Tirana is not the place to go if you want to cut loose and go a little crazy. Nightlife here, which really didn’t exist under communism, is calm and relaxed and very mellow. Dancing on tabletops and getting visibly drunk is just not done.
That’s not to say there is nothing to do in Tirana. An entire section of town is basically dedicated to nightlife. The Bllok (The Block) is crawling with bars and cafes. What makes this part of town utterly unique, however, is that this is the neighborhood where the communist elite lived prior to their downfall. Ordinary citizens were not allowed to step foot in this part of town; armed guards were posted at the entrances and the whole area was blocked off, thus the name which still sticks today.
The arrival of capitalism and western-style decadence (albeit low key) is particularly ironic in this former communist hotbed. Nowhere is this more apparent than the street of Ismail Qemali. On one side is the former home of dictator Enver Hoxha–a dictator so paranoid about the outside world that he severed all train lines that crossed the Albanian border. On the other side, directly across the street, sits dozens of cafes and bars. There is something irresistibly pleasing about lounging on the outside patio of Insomnia–an American owned bar–with a cold Heineken in hand, gazing across the street at Hoxha’s old house.
There are other great watering holes as well. My favorite, Capriccio, is a just a couple of blocks away on Brigada e VIII (see above photo). It is modern, swank, and oozing with a great atmosphere. I would never have guessed I was in Tirana had you blindfolded me and dropped me off there.
Flex, on Dëshmorët E 4 Shkurtit, is similar in style and feeling and also worth a visit. Slightly more pretentious, with artwork on the walls and dour-faced posers sipping coffee, is Quo Vadis (Ismail Qemali 27). My favorite place to hang out during the day was the top floor of Bar Select. This rooftop café is nestled amongst pine tree three stories above the busy streets and is a wonderful place to slowly sip your drink and watch Tirana pass you by.

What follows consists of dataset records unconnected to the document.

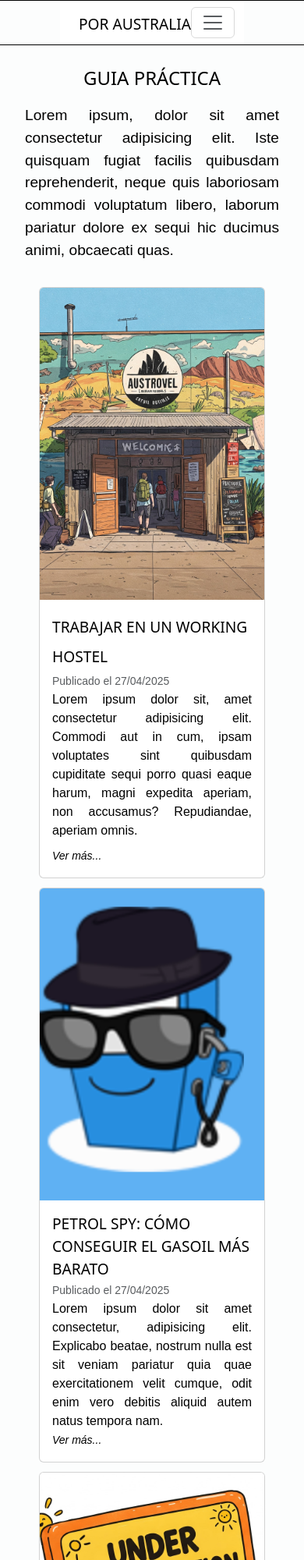
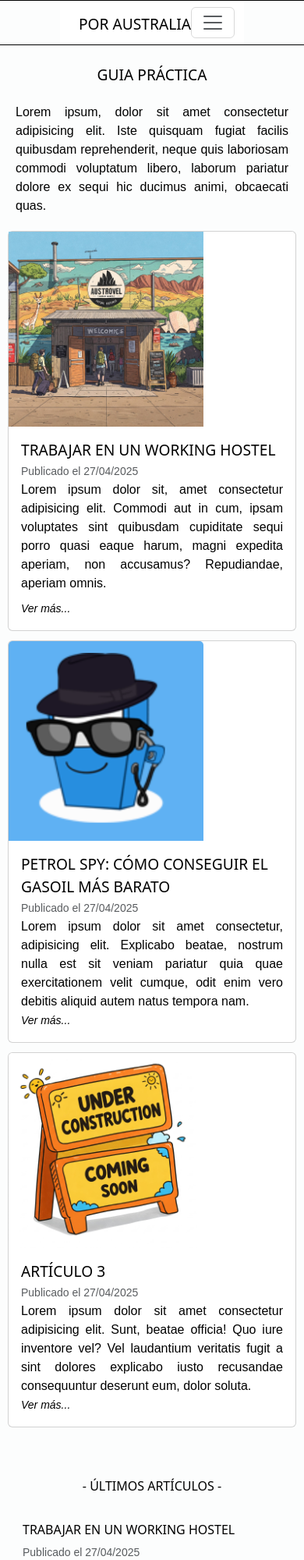
Before and after one commit to guadalupeacuna01/entrega-acuna, a website: page pages/guia.html in a window 390 px wide. Shown: the top 2000 px of the page at 78% size. Drawn offline with nearby package versions, Linux system fonts and the light colour scheme; a web font is replaced by a local one.

Commit message:
pagina Guia con Sass para Mobile

```diff
--- a/pages/guia.html
+++ b/pages/guia.html
@@ -90,7 +90,7 @@
                 <div class="card-group mb-5 card-guia">
                     <div class="card">
                         <a href="#articulo1">
-                            <img src="../assets/img/img-guia/working-hostel.jpeg" class="card-img-top" alt="Imagen generada con IA de un Working Hostel">
+                            <img src="../assets/img/img-guia/working-hostel.jpeg" alt="Imagen generada con IA de un Working Hostel">
                             <div class="card-body">
                                 <h5 class="card-title">Trabajar en un Working Hostel</h5>
                                 <p class="card-text"><small class="text-body-secondary">Publicado el 27/04/2025</small></p>
@@ -103,7 +103,7 @@
                         <a href="#articulo2">
                             <img src="../assets/img/img-guia/petrol-spy.png" class="card-img-top" alt="Logo de la app de Petrol Spy">
                             <div class="card-body">
-                                <h5 class="card-title" style="line-height: 1.5;"><a href="#articulo2">Petrol Spy: Cómo conseguir el gasoil más barato</a></h5>
+                                <h5 class="card-title"><a href="#articulo2">Petrol Spy: Cómo conseguir el gasoil más barato</a></h5>
                                 <p class="card-text"><small class="text-body-secondary">Publicado el 27/04/2025</small></p>
                                 <p class="card-text">Lorem ipsum dolor sit amet consectetur, adipisicing elit. Explicabo beatae, nostrum nulla est sit veniam pariatur quia quae exercitationem velit cumque, odit enim vero debitis aliquid autem natus tempora nam.</p>
                                 <p class="card-text fw-lighter fst-italic ver-mas"><small><a href="./pages/blog.html">Ver más...</a></small></p>
@@ -126,24 +126,22 @@
         <section class="articles-guia">
             <h3 class="text-center mb-md-3 mb-2">- Últimos artículos -</h3>
             <div class="flex-articles">
-                <div class="articulo-reverse m-5 pb-md-5 pb-3 border-bottom border-light-subtle">
+                <div class="articulo-reverse pb-md-5 pb-3 border-bottom border-light-subtle m-md-5 m-2">
                     <div class="titulo-txt m-3">
-                        <h5 class="titulo-articulo mb-3" id="articulo1">Trabajar en un Working Hostel</h5>
+                        <h5 class="titulo-articulo">Trabajar en un Working Hostel</h5>
                         <p class="card-text"><small class="text-body-secondary">Publicado el 27/04/2025</small></p>
                         <img src="../assets/img/img-guia/working-hostel.jpeg" alt="Imagen generada con IA de un Working Hostel" class="d-md-none d-block mx-auto mb-3">
                         <p class="texto-articulo">Lorem ipsum dolor sit amet, consectetur adipiscing elit. Vivamus faucibus, lorem id maximus luctus, sapien turpis congue ligula, ac vulputate nisl nulla a dolor. Phasellus rutrum lacus quis commodo consectetur. Nam blandit faucibus mollis. Quisque in enim vel elit sagittis eleifend. Vivamus et fringilla odio, a interdum lorem. Aliquam tincidunt tortor dignissim auctor luctus. Vivamus maximus interdum enim nec convallis. Duis at scelerisque tellus. Ut faucibus pellentesque lectus nec vestibulum. Maecenas tincidunt urna quis lorem pharetra, nec posuere leo aliquam. Praesent dignissim id urna sit amet condimentum. Lorem ipsum dolor sit amet, consectetur adipiscing elit. Suspendisse quis ligula id magna hendrerit molestie. Ut sapien lorem, mattis ut justo et, mollis sollicitudin purus. Interdum et malesuada fames ac ante ipsum primis in faucibus.
-
                         Sed sit amet porta justo. Mauris venenatis augue quis ex lobortis, a pellentesque velit posuere. Aliquam volutpat, arcu a interdum feugiat, ligula justo iaculis urna, nec consequat nulla elit sit amet est. Etiam dapibus magna arcu, quis varius lectus elementum vel. Cras vehicula velit in mi ultricies, et consequat erat sagittis. Fusce dictum congue tortor, at tempor risus molestie eu. Vivamus imperdiet dui a sapien eleifend laoreet. Quisque feugiat, lectus et cursus sollicitudin, lacus risus auctor enim, eget faucibus neque dui viverra sapien. Suspendisse in placerat mi, id dapibus sapien. Phasellus viverra turpis odio, ac cursus arcu pretium ut. Integer sit amet pretium lorem, at pretium turpis. Mauris gravida metus vitae sem scelerisque mollis. Aliquam mattis sem eu odio accumsan sodales. Mauris pharetra ligula at dolor sagittis, vitae efficitur orci convallis.</p>
                     </div>
                     <img src="../assets/img/img-guia/working-hostel.jpeg" alt="Imagen generada con IA de un Working Hostel" class="me-2 d-none d-md-block">
                 </div>
-                <div id="articulo2" class="mt-2 articulo m-5">
+                <div id="articulo2" class="articulo articulo2 m-md-5 mt-md-0">
                     <div class="titulo-txt m-3">
                         <h5 class="titulo-articulo mb-3">Petrol Spy: Cómo conseguir el gasoil más barato</h5>
                         <p class="card-text"><small class="text-body-secondary">Publicado el 27/04/2025</small></p>
                         <img src="../assets/img/img-guia/petrol-spy.png" class="ms-2 d-md-none d-block" alt="Logo de la app de Petrol Spy">
                         <p class="texto-articulo">Lorem ipsum dolor sit amet, consectetur adipiscing elit. Vivamus faucibus, lorem id maximus luctus, sapien turpis congue ligula, ac vulputate nisl nulla a dolor. Phasellus rutrum lacus quis commodo consectetur. Nam blandit faucibus mollis. Quisque in enim vel elit sagittis eleifend. Vivamus et fringilla odio, a interdum lorem. Aliquam tincidunt tortor dignissim auctor luctus. Vivamus maximus interdum enim nec convallis. Duis at scelerisque tellus. Ut faucibus pellentesque lectus nec vestibulum. Maecenas tincidunt urna quis lorem pharetra, nec posuere leo aliquam. Praesent dignissim id urna sit amet condimentum. Lorem ipsum dolor sit amet, consectetur adipiscing elit. Suspendisse quis ligula id magna hendrerit molestie. Ut sapien lorem, mattis ut justo et, mollis sollicitudin purus. Interdum et malesuada fames ac ante ipsum primis in faucibus.
-
                         Sed sit amet porta justo. Mauris venenatis augue quis ex lobortis, a pellentesque velit posuere. Aliquam volutpat, arcu a interdum feugiat, ligula justo iaculis urna, nec consequat nulla elit sit amet est. Etiam dapibus magna arcu, quis varius lectus elementum vel. Cras vehicula velit in mi ultricies, et consequat erat sagittis. Fusce dictum congue tortor, at tempor risus molestie eu. Vivamus imperdiet dui a sapien eleifend laoreet. Quisque feugiat, lectus et cursus sollicitudin, lacus risus auctor enim, eget faucibus neque dui viverra sapien. Suspendisse in placerat mi, id dapibus sapien. Phasellus viverra turpis odio, ac cursus arcu pretium ut. Integer sit amet pretium lorem, at pretium turpis. Mauris gravida metus vitae sem scelerisque mollis. Aliquam mattis sem eu odio accumsan sodales. Mauris pharetra ligula at dolor sagittis, vitae efficitur orci convallis.</p>
                     </div>
                     <img src="../assets/img/img-guia/petrol-spy.png" class="ms-5 d-none d-md-block" alt="Logo de la app de Petrol Spy">
--- a/scss/pages/_guia.scss
+++ b/scss/pages/_guia.scss
@@ -3,81 +3,67 @@
 @use '../utilities/variables';
 @use '../components/cards';
 
-.hprincipal-guia h2 {
-    @include mixins.titulos (2rem, 0px);
-}
-.hprincipal-guia p {
-    @include mixins.parrafos (1.2rem, 10px 50px);
+.hprincipal-guia {
+    h2 { @include mixins.titulos (2rem, 0px);}
+    p { @include mixins.parrafos (1.2rem, 10px 50px);}
 }
 
 .card-guia {
     margin: 0px 50px;
-}
-.card-guia img {
-    height: 400px;
- }
-.card-guia h5 {
-    @include cards.title-cards (1.5rem);
-}
-.card-guia p {
-    @include cards.text-cards (1rem, 0px);
-    text-align: justify
+    img {height: 400px;}
+    h5 {@include cards.title-cards (1.5rem);}
+    p {@include cards.text-cards (1rem, 0px);
+        text-align: justify;}
 }
 
  .articles-guia {
     @include mixins.flexbox (center, center, column, 0px);
+    h5 {margin:0px;}
     h3 { @include mixins.titulos (1.5rem, 0);
         text-transform: uppercase;}
     p { @include mixins.parrafos (1rem, 0px);
         text-align: justify;}
+    .flex-articles {
+        @include mixins.flexbox (center, center, column, 20px);
+        img { width: 250px;
+        height: auto;}
     }
- .flex-articles {
-    @include mixins.flexbox (center, center, column, 20px);
- }
- .flex-articles img {
-    width:250px;
-    height: auto;
- }
- .articulo {
-    @include mixins.flexbox (space-between, center, row-reverse, 20px);
- }
- .articulo-reverse {
-    @include mixins.flexbox (space-between, center, row, 20px);
- }
+    .articulo { @include mixins.flexbox (space-between, center, row-reverse, 20px);}
+    .articulo-reverse { @include mixins.flexbox (space-between, center, row, 20px);}
+    .articulo2 {margin-top: 0px;}
+}
 
 
  // Mobile Responsive
 @media (max-width: 768px) {
-    .hprincipal-guia h2 {
-        @include mixins.titulos (1.5rem, 0px);
+    .hprincipal-guia {
+        h2 { @include mixins.titulos (1.2rem, 0px);}
+        p { @include mixins.parrafos (1rem, 15px);
+            padding: 5px;
+            text-align: justify;}
     }
-    .hprincipal-guia p {
-        @include mixins.parrafos (1.2rem, 2rem);
-        text-align: justify;
+    .card-guia {
+        margin: 10px;
+        img {width:250px;
+            height: auto;}
+        .card-body h5 {@include cards.title-cards (1.2rem);
+                    line-height: 1.5;}
+        p {@include cards.text-cards (1rem, 0px);}
     }
-    .card-guia img {
-        @extend %img-default-mobile;
+    .articles-guia {
+        .flex-articles { @include mixins.flexbox (center, center, column, 30px);
+            width: 100%;
+            img {@extend %img-default-mobile;
+                max-width: 230px;}
+            }
+        @include mixins.flexbox (center, center, column, 0px);
+        h3 { @include mixins.titulos (1rem, 15px 0px 0px 0px);
+            text-transform: uppercase;}
+        h5 { @include mixins.titulos (1rem, 0px 5px 0px 5px);
+            text-transform: uppercase;}
+        p { @include mixins.parrafos (1rem, 15px);
+            text-align: justify;
+        margin: 5px;}
+        .articulo-reverse, .articulo { @include mixins.flexbox (center, center, column-reverse, 0px);}
     }
-    .card-guia .card-body h5 {
-        @include cards.title-cards (1.2rem);
-        line-height: 2;
-    }
-    .card-guia p {
-        @include cards.text-cards (1rem, 0px);
-    }
-    .articulo-reverse,
-    .articulo {
-        @include mixins.flexbox (center, center, column-reverse,0px)
-   }
-   .flex-articles img {
-    @extend %img-default-mobile;
-    max-width: 300px;
-    }
-    .texto-articulo {
-        @include mixins.parrafos (1rem, 0px);
-        text-align: justify;
-    }
-    .titulo-articulo {
-        line-height: 2;
-    }
- }
+}
--- a/scss/utilities/_mixins.scss
+++ b/scss/utilities/_mixins.scss
@@ -17,6 +17,7 @@
     color: variables.$color-black;
     font-size: $size;
     margin: $margin;
+    text-align: justify;
 }
 
 // Header
```
Also changed, not shown: css/styles.css, 1 other file.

Certainly the bar with the very best aerial view is the Sky Club Café (Dëshmorët e 4 Shkurtit 5). Capping the top of Tirana’s tallest building, the Sky Club has amazing views of the Blloku as well as the surrounding city. Like building-top bars of similar ilk throughout the world, the ambience is cheesy and the drinks expensive. Go for the view and then duck out.
Lastly, I can’t write about nightlife in Tirana without mention the Living Room (Punëtorët e Rilindjes 16). Everything I read before going to Tirana mentioned how this was the hottest bar in the entire city. I stopped by twice and it was as dead as Tirana circa 1974. The interior is really quite cool, modeled after a very nice living room complete with stuffed sofas and bookshelves, but for whatever reason the bar seems to have fallen way off the “What’s Hot in Tirana” list.
Although I was the Ugly American who drank lots of Coca Cola in the Bllok, the resounding drink of choice in Tirana is coffee. Tiny espresso cups litter tables everywhere I went. For those wanting something a little harder, most of the upscale bars serve a variety of imported drinks, but not much else. There is very little domestically produced alcohol in Albania. Be sure, however, to try the local beer, Birra Tirana, which is light, hoppy and decently tolerable. And don’t leave Albania without ingesting a shot of raki. If you like swigging kerosene or other types of fuel normally poured into small motors, this is the drink for you.